Reporters Without Borders (RSF) reiterates its call for the acquittal of its Turkey representative, Erol Önderoğlu, human rights defender Şebnem Korur Fincancı and the writer Ahmet Nesin. RSF will attend the Istanbul court hearing on 15 April when a verdict may finally be delivered in their emblematic trial, which has dragged on for more than two years.
The prosecutor has requested prison sentences for Önderoğlu and his two co-defendants, who are accused of “terrorist propaganda,” “condoning crime” and “inciting crime” by demonstrating their solidarity with a Kurdish newspaper that was being harassed by the authorities.
#SupportErolSign the petitionIn a show of support for the defendants, an international RSF delegation and many other observers are expected to travel to Istanbul to attend the 15 April hearing, at which the court could issue its verdict after the final defence speech.
The RSF delegation will consist of RSF secretary-general Christophe Deloire, RSF Germany director Christian Mihr, RSF UK bureau director Rebecca Vincent and Johann Bihr, the head of RSF’s Eastern Europe and Central Asia desk.
“Erol Önderoğlu is known throughout the world for his tireless and resolute defence of press freedom,” Deloire said. “Convicting him of an imaginary crime would be an enormous injustice and would bring disgrace on the Turkish authorities. Acquitting our representative and his colleagues would be the only legitimate decision.”
Önderoğlu, Fincancı and Nesin are being tried for taking part in a campaign of solidarity in which they and some 50 other well-known figures symbolically took turns at being Özgür Gündem’s “editor for a day” in mid-2016 because it had been the victim of judicial persecution. The newspaper ended up being forcibly closed in August 2016.

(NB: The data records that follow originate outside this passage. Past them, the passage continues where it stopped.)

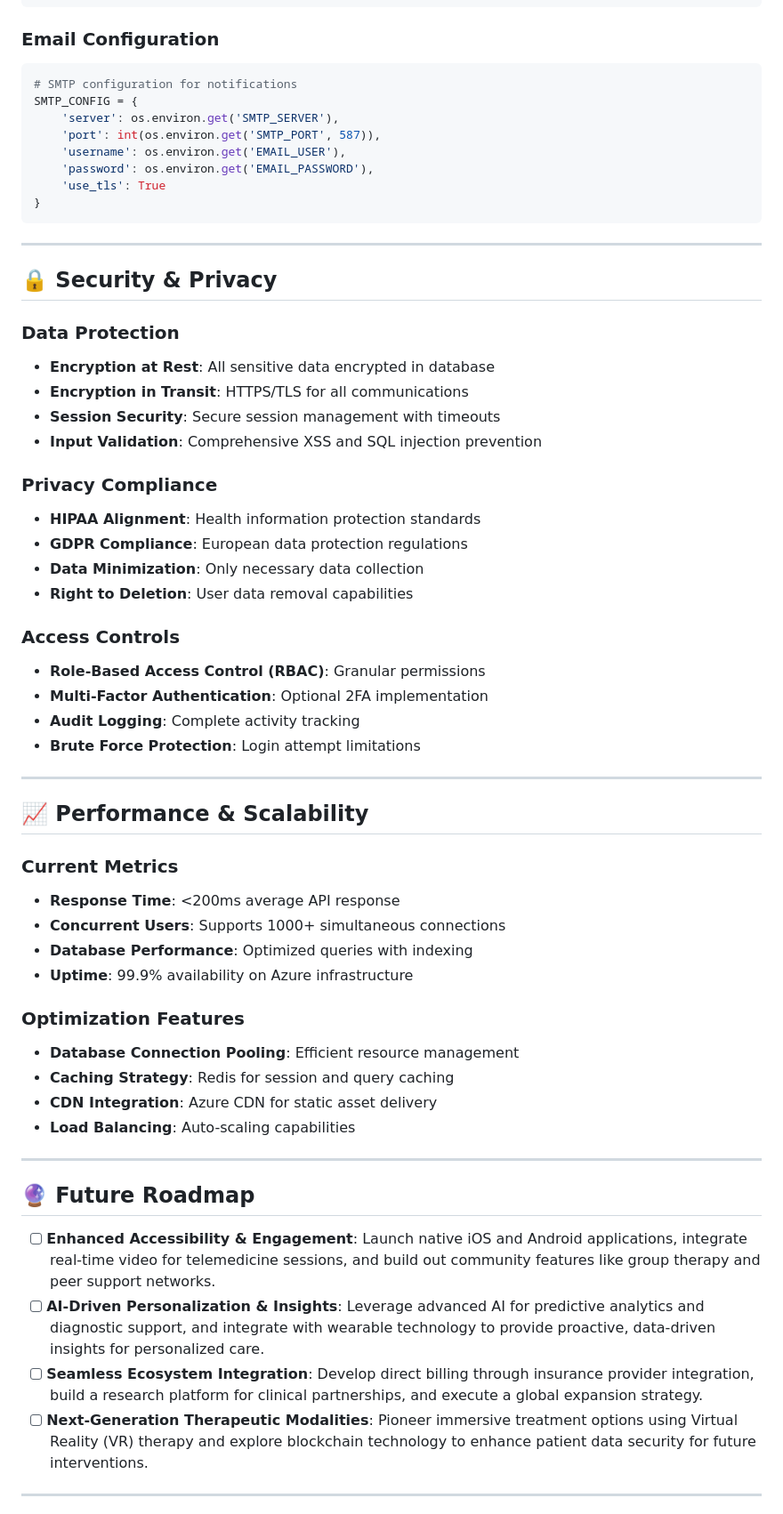
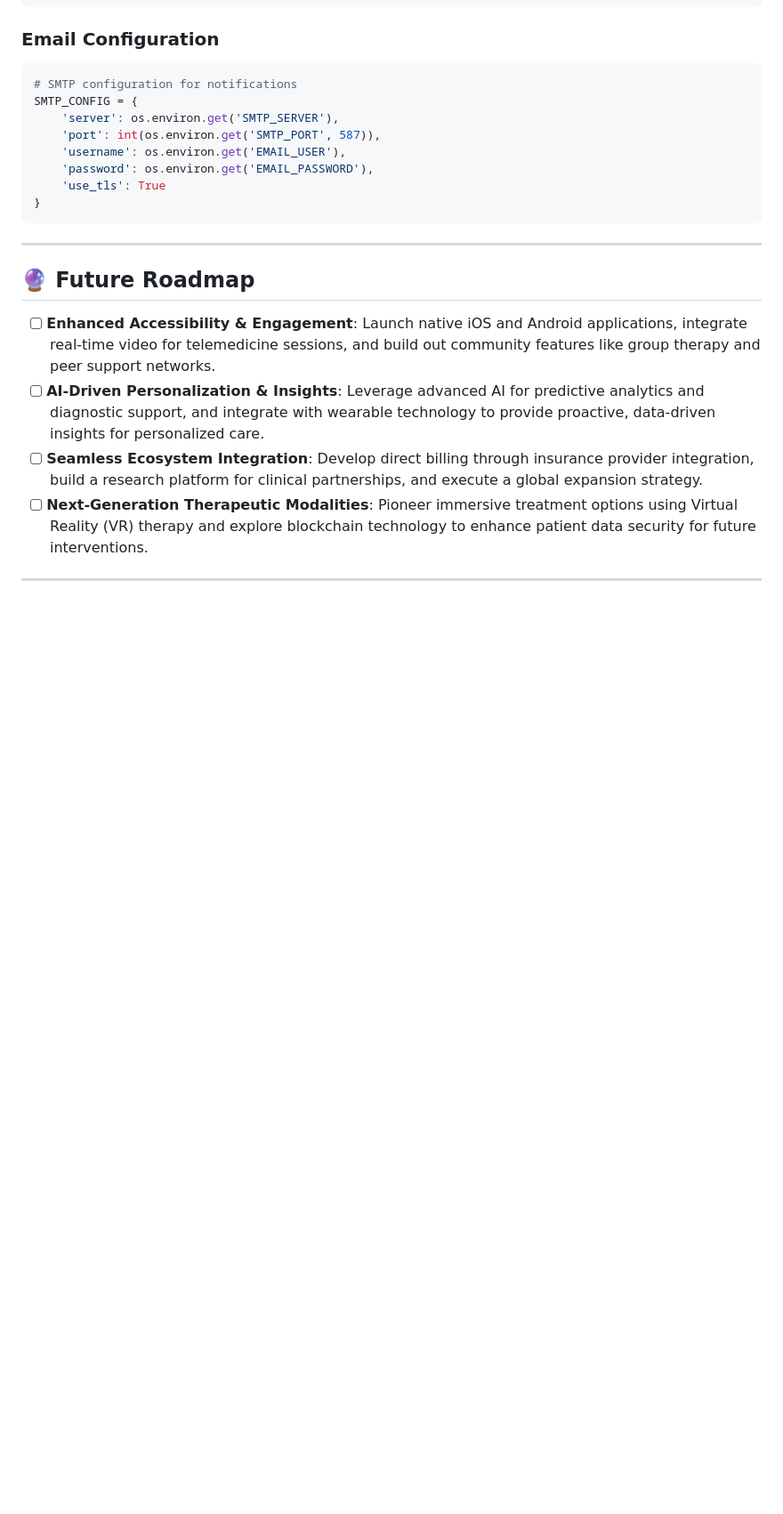
Before and after one commit to Kiran0604/Mental-Health-Support-Platform, a Markdown page: README.md, the part around one of its changes. Shown at 89% size. Rendered like a GitHub page; blank space fills up the shorter version.

```diff
--- a/README.md
+++ b/README.md
@@ -131,44 +116,6 @@ SMTP_CONFIG = {
 
 ---
 
-## 🔒 **Security & Privacy**
-
-### **Data Protection**
-- **Encryption at Rest**: All sensitive data encrypted in database
-- **Encryption in Transit**: HTTPS/TLS for all communications
-- **Session Security**: Secure session management with timeouts
-- **Input Validation**: Comprehensive XSS and SQL injection prevention
-
-### **Privacy Compliance**
-- **HIPAA Alignment**: Health information protection standards
-- **GDPR Compliance**: European data protection regulations
-- **Data Minimization**: Only necessary data collection
-- **Right to Deletion**: User data removal capabilities
-
-### **Access Controls**
-- **Role-Based Access Control (RBAC)**: Granular permissions
-- **Multi-Factor Authentication**: Optional 2FA implementation
-- **Audit Logging**: Complete activity tracking
-- **Brute Force Protection**: Login attempt limitations
-
----
-
-## 📈 **Performance & Scalability**
-
-### **Current Metrics**
-- **Response Time**: <200ms average API response
-- **Concurrent Users**: Supports 1000+ simultaneous connections
-- **Database Performance**: Optimized queries with indexing
-- **Uptime**: 99.9% availability on Azure infrastructure
-
-### **Optimization Features**
-- **Database Connection Pooling**: Efficient resource management
-- **Caching Strategy**: Redis for session and query caching
-- **CDN Integration**: Azure CDN for static asset delivery
-- **Load Balancing**: Auto-scaling capabilities
-
----
-
 ## 🔮 **Future Roadmap**
 - [ ] **Enhanced Accessibility & Engagement**: Launch native iOS and Android applications, integrate real-time video for telemedicine sessions, and build out community features like group therapy and peer support networks.
 - [ ] **AI-Driven Personalization & Insights**: Leverage advanced AI for predictive analytics and diagnostic support, and integrate with wearable technology to provide proactive, data-driven insights for personalized care.
```
Also changed, not shown: other parts of README.md (+0 -15 lines).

Önderoğlu and his two colleagues were the only ones to be placed in pre-trial detention for their role in the campaign. That was in June 2016, when their arrest caused an international outcry, with even UN secretary-general Ban Ki-moon calling for their swift release. They were freed conditionally after being held for ten days.
The already worrying situation of Turkey’s media has become critical since an abortive coup in July 2016. Many media outlets have been closed summarily, without any effective form of recourse, mass trials are being held and Turkey now holds the world record for the number of professional journalists in prison. It is ranked 157th out of 180 countries in RSF’s 2018 World Press Freedom Index.